We didn’t spend the money on a ride ticket (a fairly hefty price tag), but enjoyed strolling the midway, a kaleidoscope of colors, smells and sounds. All of the classic rides were there: Ferris wheels, Tilt-a-Whirl, Scrambler, carousel, tea cups, plus enough newer, more extreme rides to keep everyone happy. I was amazed at the number of “freak show” tents, which seem like such a throwback to an earlier time (and all guaranteed to disappoint) that I’m surprised people are still willing to pay for this type of thing. Plus so much fair food (and not a bite of anything healthy to be found). Maybe years of relatively healthy eating and an appreciation for well-prepared foods has spoiled me, but I don’t find fair food really all that appealing. It smells great, and seems like it would be such a treat, but a few bites into that candy apple or funnel cake or deep-fried whatever, and the thrill is gone. Next year, I think I’ll pack a lunch.
Funky food vendors:
I doubt this show actually features a terrifying gorilla girl by any stretch of the imagination:
Pig racing, definitely not PETA-approved:
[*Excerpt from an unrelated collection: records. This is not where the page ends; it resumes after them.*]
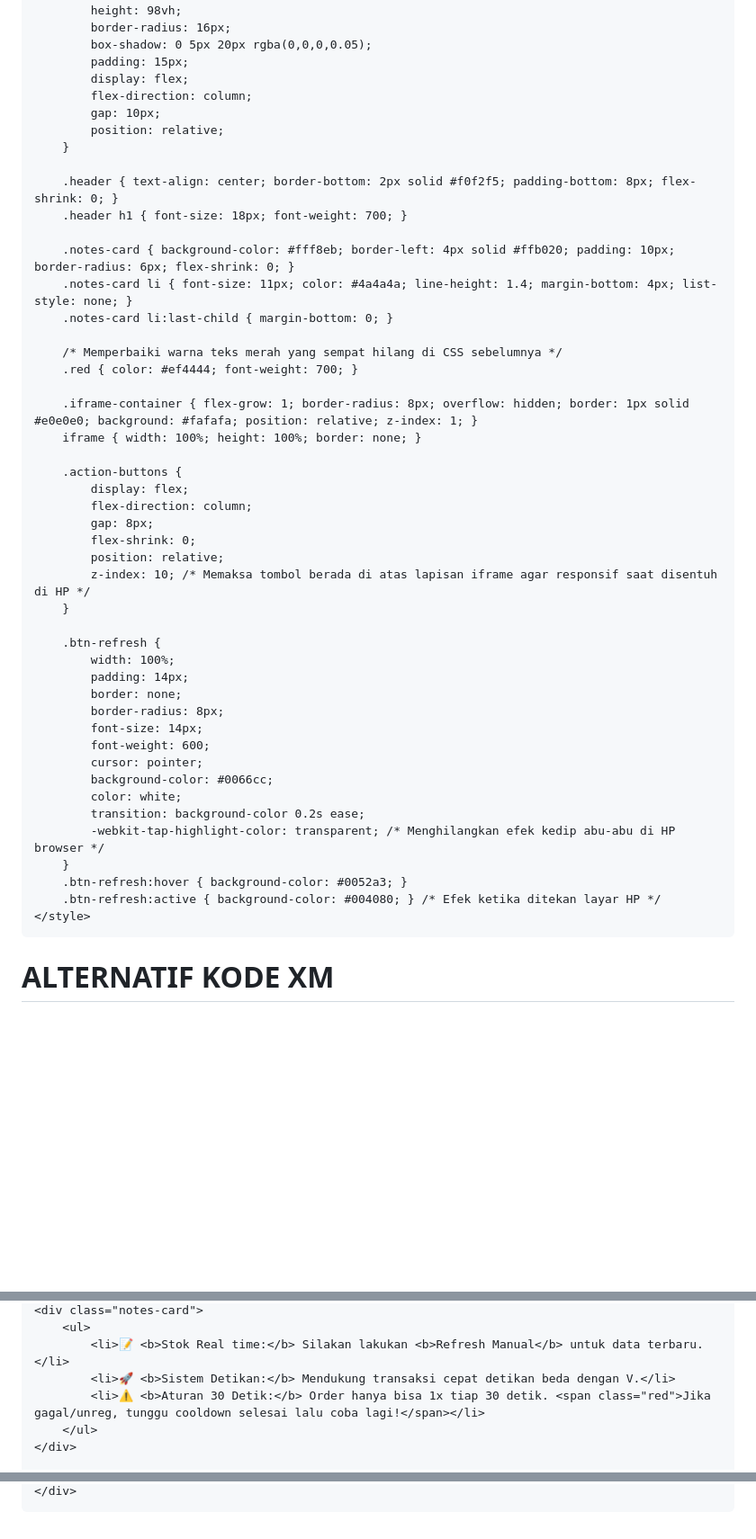
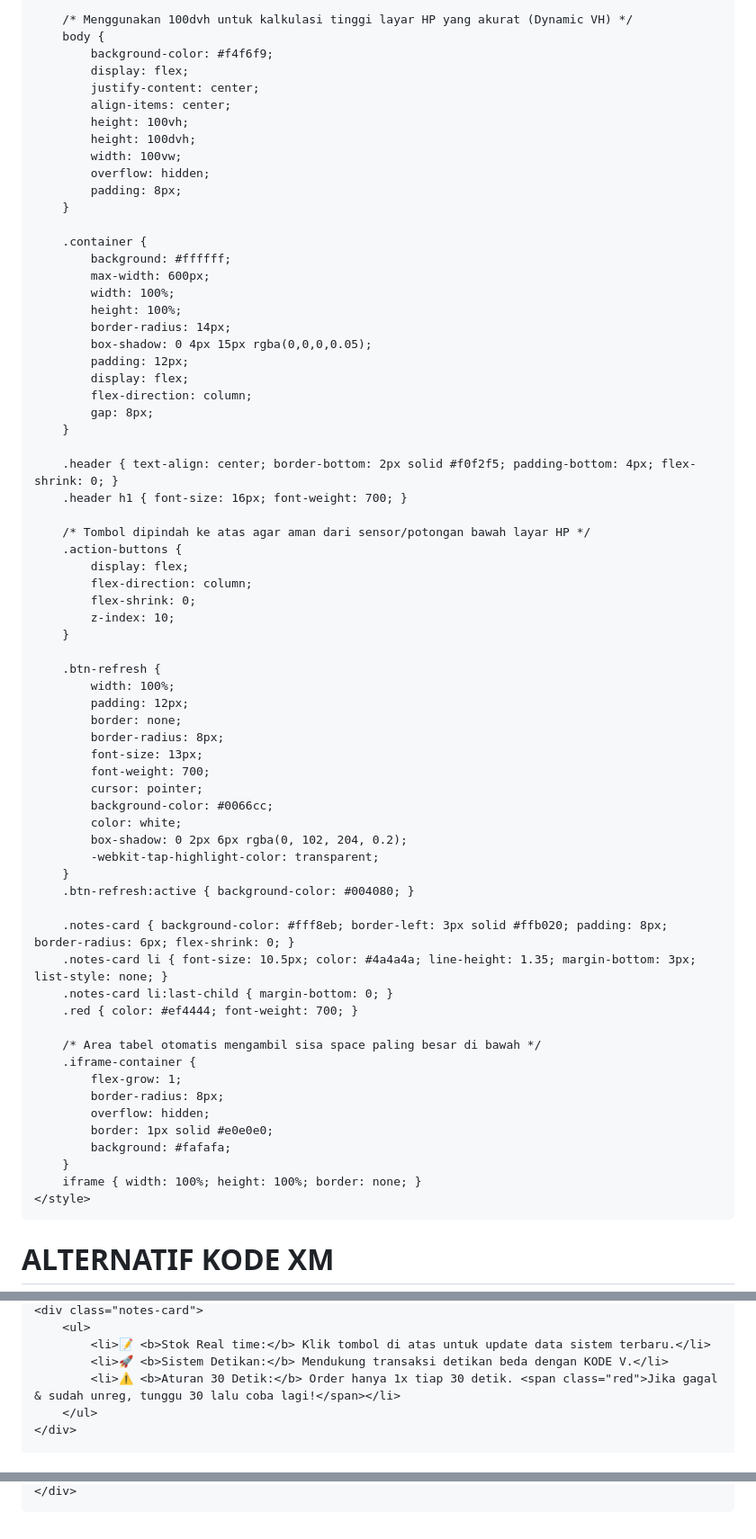
Before and after one commit to rayayumna04-ux/alternatifXM, a Markdown page: README.md, 3 parts joined by grey strips. Shown at 90% size. Drawn GitHub-style; blank space fills up the shorter version.

```diff
--- a/README.md
+++ b/README.md
@@ -7,59 +7,73 @@
     <link href="https://fonts.googleapis.com/css2?family=Inter:wght@400;600;700&display=swap" rel="stylesheet">
     <style>
         * { margin: 0; padding: 0; box-sizing: border-box; font-family: 'Inter', sans-serif; }
-        body { background-color: #f4f6f9; display: flex; justify-content: center; align-items: center; height: 100vh; width: 100vw; overflow: hidden; padding: 10px; }
+
+        /* Menggunakan 100dvh untuk kalkulasi tinggi layar HP yang akurat (Dynamic VH) */
+        body {
+            background-color: #f4f6f9;
+            display: flex;
+            justify-content: center;
+            align-items: center;
+            height: 100vh;
+            height: 100dvh;
+            width: 100vw;
+            overflow: hidden;
+            padding: 8px;
+        }
 
         .container {
             background: #ffffff;
             max-width: 600px;
             width: 100%;
-            height: 98vh;
-            border-radius: 16px;
-            box-shadow: 0 5px 20px rgba(0,0,0,0.05);
-            padding: 15px;
+            height: 100%;
+            border-radius: 14px;
+            box-shadow: 0 4px 15px rgba(0,0,0,0.05);
+            padding: 12px;
             display: flex;
             flex-direction: column;
-            gap: 10px;
-            position: relative;
+            gap: 8px;
         }
 
-        .header { text-align: center; border-bottom: 2px solid #f0f2f5; padding-bottom: 8px; flex-shrink: 0; }
-        .header h1 { font-size: 18px; font-weight: 700; }
+        .header { text-align: center; border-bottom: 2px solid #f0f2f5; padding-bottom: 4px; flex-shrink: 0; }
+        .header h1 { font-size: 16px; font-weight: 700; }
 
-        .notes-card { background-color: #fff8eb; border-left: 4px solid #ffb020; padding: 10px; border-radius: 6px; flex-shrink: 0; }
-        .notes-card li { font-size: 11px; color: #4a4a4a; line-height: 1.4; margin-bottom: 4px; list-style: none; }
-        .notes-card li:last-child { margin-bottom: 0; }
-
-        /* Memperbaiki warna teks merah yang sempat hilang di CSS sebelumnya */
-        .red { color: #ef4444; font-weight: 700; }
-
-        .iframe-container { flex-grow: 1; border-radius: 8px; overflow: hidden; border: 1px solid #e0e0e0; background: #fafafa; position: relative; z-index: 1; }
-        iframe { width: 100%; height: 100%; border: none; }
-
+        /* Tombol dipindah ke atas agar aman dari sensor/potongan bawah layar HP */
         .action-buttons {
             display: flex;
             flex-direction: column;
-            gap: 8px;
             flex-shrink: 0;
-            position: relative;
-            z-index: 10; /* Memaksa tombol berada di atas lapisan iframe agar responsif saat disentuh di HP */
+            z-index: 10;
         }
 
         .btn-refresh {
             width: 100%;
-            padding: 14px;
+            padding: 12px;
             border: none;
             border-radius: 8px;
-            font-size: 14px;
-            font-weight: 600;
+            font-size: 13px;
+            font-weight: 700;
             cursor: pointer;
             background-color: #0066cc;
             color: white;
-            transition: background-color 0.2s ease;
-            -webkit-tap-highlight-color: transparent; /* Menghilangkan efek kedip abu-abu di HP browser */
+            box-shadow: 0 2px 6px rgba(0, 102, 204, 0.2);
+            -webkit-tap-highlight-color: transparent;
         }
-        .btn-refresh:hover { background-color: #0052a3; }
-        .btn-refresh:active { background-color: #004080; } /* Efek ketika ditekan layar HP */
+        .btn-refresh:active { background-color: #004080; }
+
+        .notes-card { background-color: #fff8eb; border-left: 3px solid #ffb020; padding: 8px; border-radius: 6px; flex-shrink: 0; }
+        .notes-card li { font-size: 10.5px; color: #4a4a4a; line-height: 1.35; margin-bottom: 3px; list-style: none; }
+        .notes-card li:last-child { margin-bottom: 0; }
+        .red { color: #ef4444; font-weight: 700; }
+
+        /* Area tabel otomatis mengambil sisa space paling besar di bawah */
+        .iframe-container {
+            flex-grow: 1;
+            border-radius: 8px;
+            overflow: hidden;
+            border: 1px solid #e0e0e0;
+            background: #fafafa;
+        }
+        iframe { width: 100%; height: 100%; border: none; }
     </style>
 </head>
 <body>
@@ -70,8 +91,8 @@
     <div class="notes-card">
         <ul>
-            <li>📝 <b>Stok Real time:</b> Silakan lakukan <b>Refresh Manual</b> untuk data terbaru.</li>
-            <li>🚀 <b>Sistem Detikan:</b> Mendukung transaksi cepat detikan beda dengan V.</li>
-            <li>⚠️ <b>Aturan 30 Detik:</b> Order hanya bisa 1x tiap 30 detik. <span class="red">Jika gagal/unreg, tunggu cooldown selesai lalu coba lagi!</span></li>
+            <li>📝 <b>Stok Real time:</b> Klik tombol di atas untuk update data sistem terbaru.</li>
+            <li>🚀 <b>Sistem Detikan:</b> Mendukung transaksi detikan beda dengan KODE V.</li>
+            <li>⚠️ <b>Aturan 30 Detik:</b> Order hanya 1x tiap 30 detik. <span class="red">Jika gagal & sudah unreg, tunggu 30 lalu coba lagi!</span></li>
         </ul>
     </div>
 
@@ -92,7 +105,6 @@
     function jalankanRefresh() {
         var iframe = document.getElementById('stockFrame');
         if (iframe) {
-            // Trik terbaik me-refresh iframe di browser mobile Android/iOS
             iframe.src = iframe.src;
         }
     }
```
Also changed, not shown: other parts of README.md (+8 -9 lines).
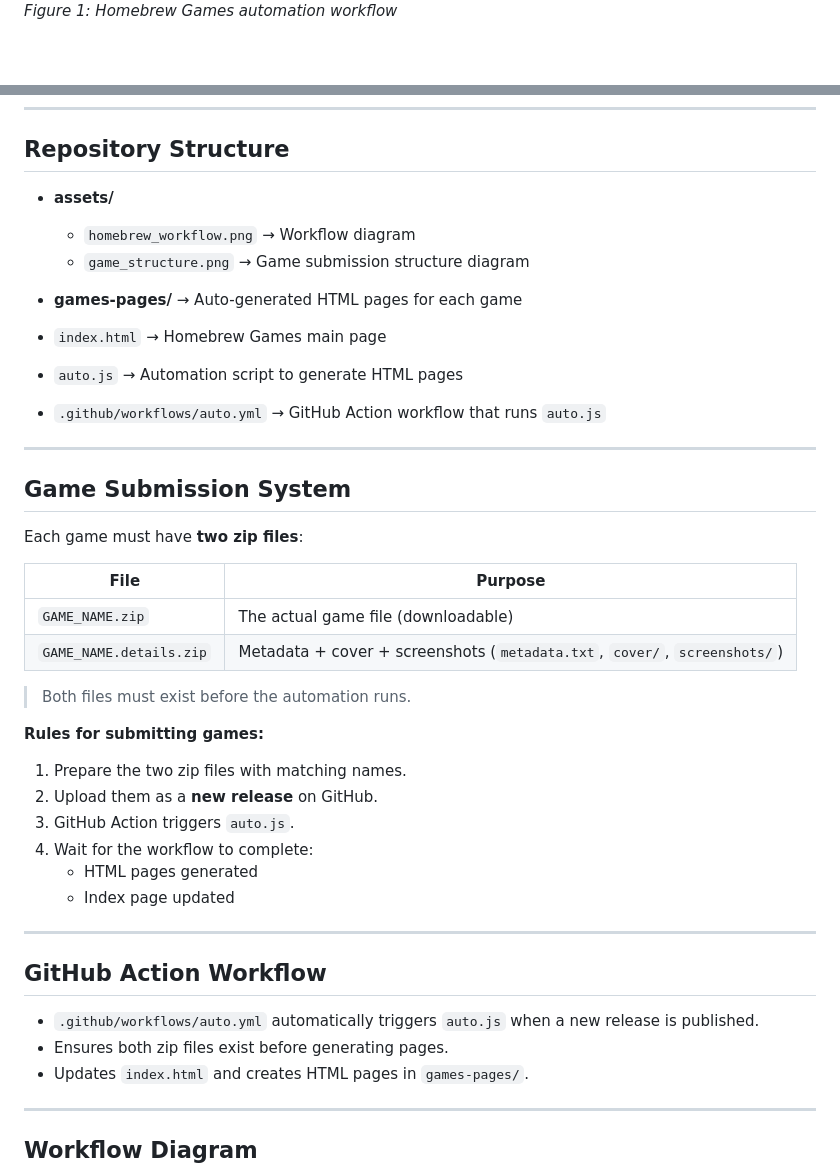
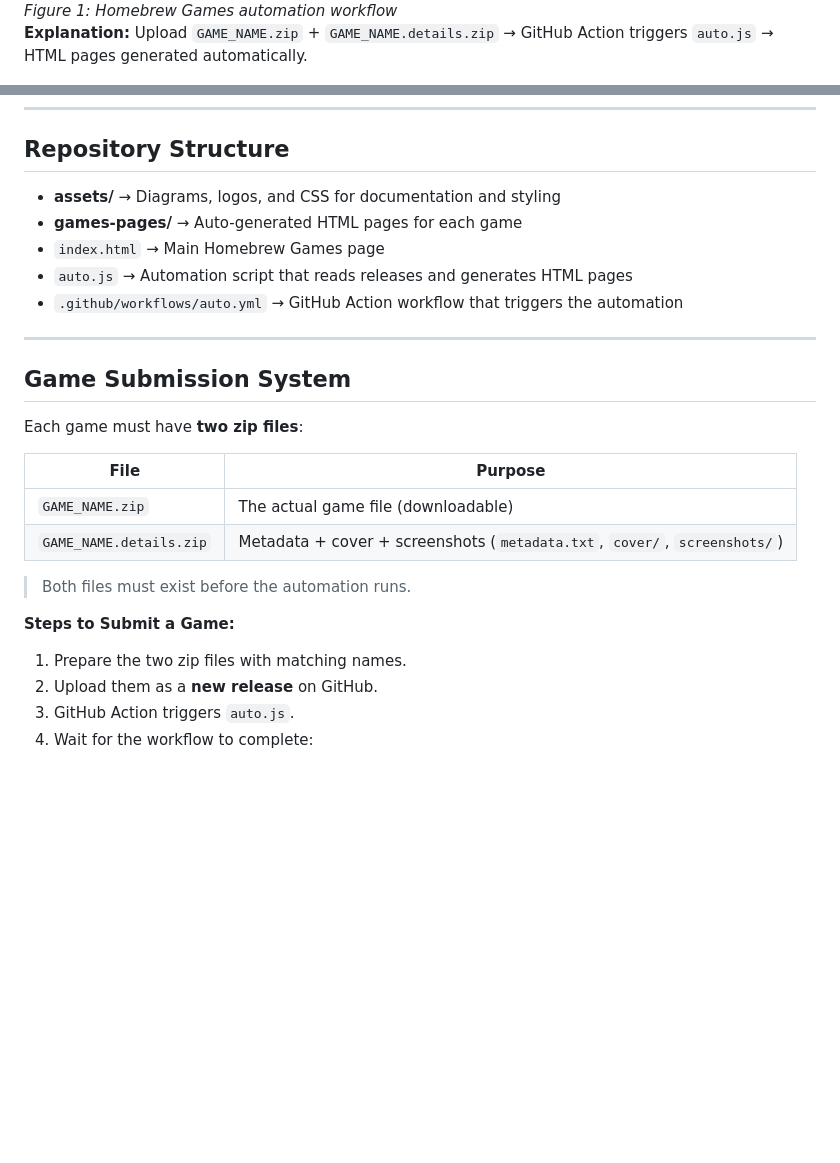
Before and after one commit to ZAGv2/Homebrew-Games, a Markdown page: README.md, 2 parts joined by grey strips. Drawn GitHub-style; blank space fills up the shorter version.

```diff
--- a/README.md
+++ b/README.md
@@ -5,6 +5,7 @@
 
 ![Homebrew Workflow](./assets/homebrew_workflow.png)
 *Figure 1: Homebrew Games automation workflow*
+**Explanation:** Upload `GAME_NAME.zip` + `GAME_NAME.details.zip` → GitHub Action triggers `auto.js` → HTML pages generated automatically.
 
 ![Game Submission Structure](./assets/game_structure.png)
 *Figure 2: How to submit a game (zip files and folders)*
@@ -27,17 +47,11 @@ The **ZAG Archive Homebrew Games system** is a fully automated platform for host
 
 ## Repository Structure
 
-- **assets/**
-  - `homebrew_workflow.png` → Workflow diagram
-  - `game_structure.png` → Game submission structure diagram
-
+- **assets/** → Diagrams, logos, and CSS for documentation and styling
 - **games-pages/** → Auto-generated HTML pages for each game
-
-- `index.html` → Homebrew Games main page
-
-- `auto.js` → Automation script to generate HTML pages
-
-- `.github/workflows/auto.yml` → GitHub Action workflow that runs `auto.js`
+- `index.html` → Main Homebrew Games page
+- `auto.js` → Automation script that reads releases and generates HTML pages
+- `.github/workflows/auto.yml` → GitHub Action workflow that triggers the automation
 
 ---
 
@@ -52,23 +66,8 @@ Each game must have **two zip files**:
 
 > Both files must exist before the automation runs.
 
-**Rules for submitting games:**
+**Steps to Submit a Game:**
 1. Prepare the two zip files with matching names.
 2. Upload them as a **new release** on GitHub.
 3. GitHub Action triggers `auto.js`.
 4. Wait for the workflow to complete:
-   - HTML pages generated
-   - Index page updated
-
----
-
-## GitHub Action Workflow
-
-- `.github/workflows/auto.yml` automatically triggers `auto.js` when a new release is published.
-- Ensures both zip files exist before generating pages.
-- Updates `index.html` and creates HTML pages in `games-pages/`.
-
----
-
-## Workflow Diagram
-
```
Also changed, not shown: other parts of README.md (+23 -20 lines).
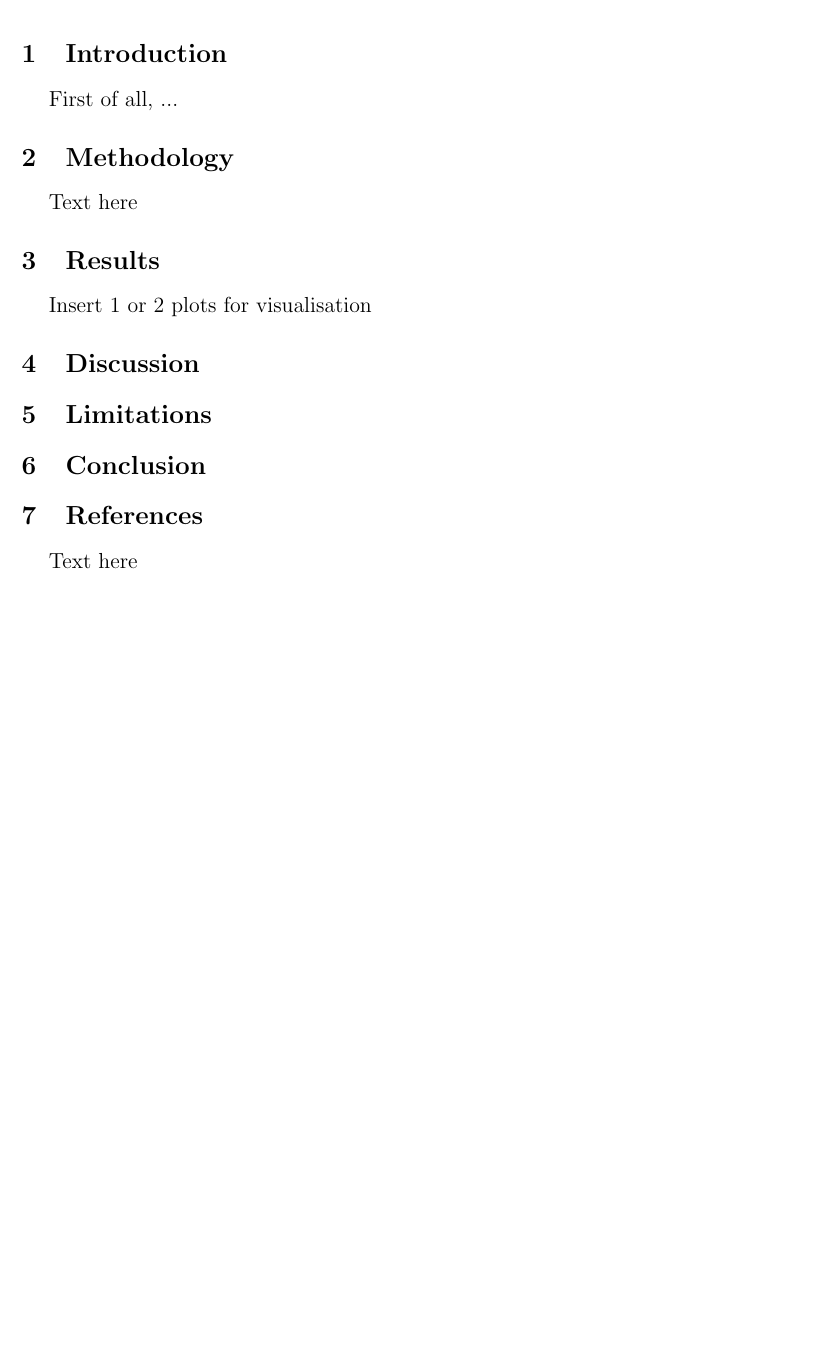
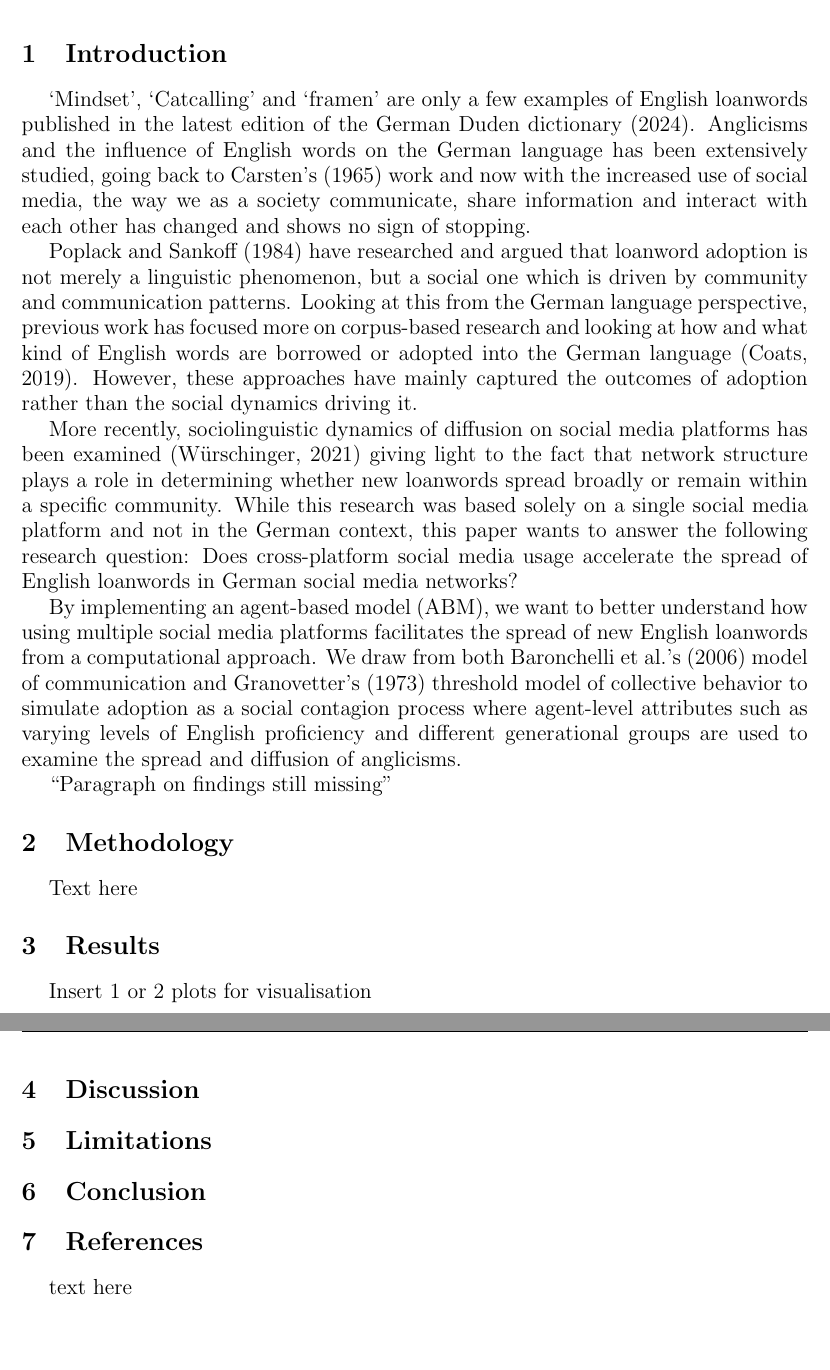
Before and after one commit to Ptitjoueur14/cmss-english-german, a LaTeX document (report.tex): part of page 3 of 3 before the commit and two parts of pages 3 and 4 of 4 after it, the two joined at a grey line, cut so that both start at the same text, the shorter picture padded with empty space. Compiled offline with pdfLaTeX.

Commit message:
Update report.tex
added first draft of introduction. parts still missing though and will add references later.

```diff
--- a/report.tex
+++ b/report.tex
@@ -68,7 +68,16 @@
 
 \section{Introduction}
 
-First of all, ...
+‘Mindset’, ‘Catcalling’ and ‘framen’ are only a few examples of English loanwords published in the latest edition of the German Duden dictionary (2024). Anglicisms and the influence of English words on the German language has been extensively studied, going back to Carsten’s (1965) work and now with the increased use of social media, the way we as a society communicate, share information and interact with each other has changed and shows no sign of stopping.
+
+Poplack and Sankoff (1984) have researched and argued that loanword adoption is not merely a linguistic phenomenon, but a social one which is driven by community and communication patterns. Looking at this from the German language perspective, previous work has focused more on corpus-based research and looking at how and what kind of English words are borrowed or adopted into the German language (Coats, 2019). However, these approaches have mainly captured the outcomes of adoption rather than the social dynamics driving it.
+
+More recently, sociolinguistic dynamics of diffusion on social media platforms has been examined (Würschinger, 2021) giving light to the fact that network structure plays a role in determining whether new loanwords spread broadly or remain within a specific community. While this research was based solely on a single social media platform and not in the German context, this paper wants to answer the following research question: Does cross-platform social media usage accelerate the spread of English loanwords in German social media networks?
+
+By implementing an agent-based model (ABM), we want to better understand how using multiple social media platforms facilitates the spread of new English loanwords from a computational approach. We draw from both Baronchelli et al.’s (2006) model of communication and Granovetter’s (1973) threshold model of collective behavior to simulate adoption as a social contagion process where agent-level attributes such as varying levels of English proficiency and different generational groups are used to examine the spread and diffusion of anglicisms.
+
+“Paragraph on findings still missing”
+
 
 \section{Methodology}
 
```
Also changed, not shown: report.tex (2 more changed lines).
We spent some time in the Heritage Village, with its emphasis on Virginia history, checked out the lumberjack show, and watched the Chincoteague pony demonstration in one of several large equestrian rings. There were a couple of concert venues with entertainment scheduled throughout the day, and we finished out our fair visit enjoying the Kings of Swing on the festival stage. All in all, we had a lovely day. We may not go every year, but I think we’ll be return visitors.